Could you repeat the records below exactly, leaving out any pictures?

**Web page revision data:**
=== Section Start ===

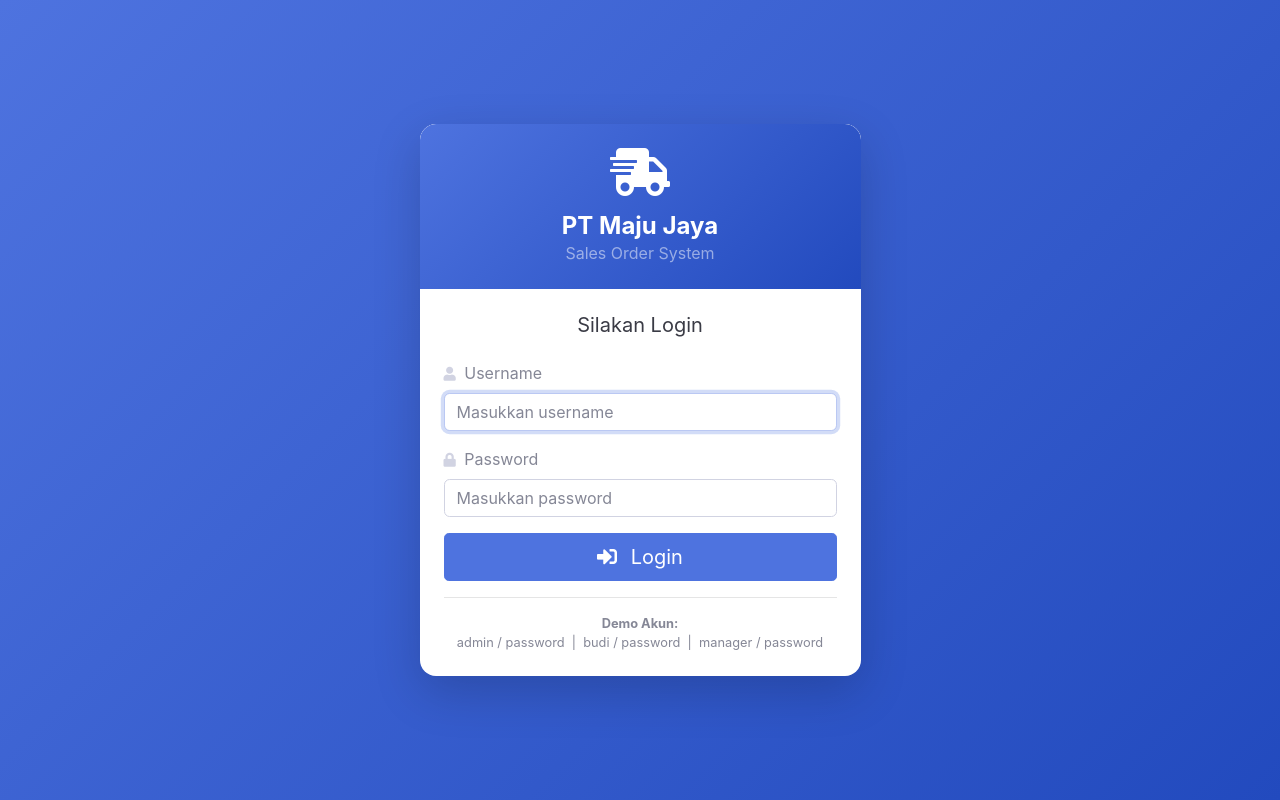
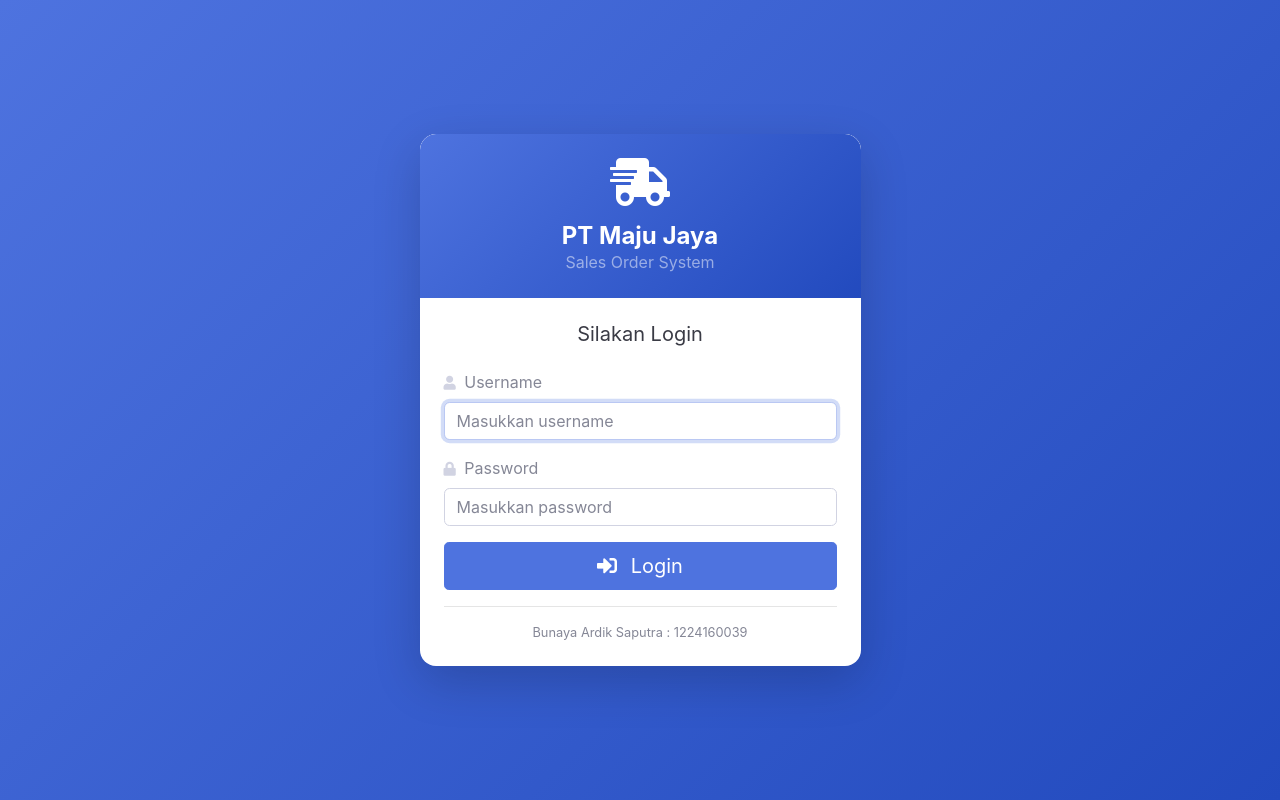
Before and after one commit to bunaya123/pt_majujaya, a CodeIgniter app: page /pt_majujaya/auth/login in a window 1280 px wide. Run offline with CodeIgniter, Linux system fonts and the light colour scheme.

Commit message:
Update login.php

```diff
--- a/application/views/auth/login.php
+++ b/application/views/auth/login.php
@@ -53,8 +53,7 @@
 
                     <hr>
                     <div class="text-center small text-muted">
-                        <strong>Demo Akun:</strong><br>
-                        admin / password &nbsp;|&nbsp; budi / password &nbsp;|&nbsp; manager / password
+                      Bunaya Ardik Saputra : 1224160039
                     </div>
                 </div>
             </div>
```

=== Section End ===

**Response to the exercise:**
Before and after one commit to bunaya123/pt_majujaya, a CodeIgniter app: page /pt_majujaya/auth/login in a window 1280 px wide. Run offline with CodeIgniter, Linux system fonts and the light colour scheme.

Commit message:
Update login.php

```diff
--- a/application/views/auth/login.php
+++ b/application/views/auth/login.php
@@ -53,8 +53,7 @@
 
                     <hr>
                     <div class="text-center small text-muted">
-                        <strong>Demo Akun:</strong><br>
-                        admin / password &nbsp;|&nbsp; budi / password &nbsp;|&nbsp; manager / password
+                      Bunaya Ardik Saputra : 1224160039
                     </div>
                 </div>
             </div>
```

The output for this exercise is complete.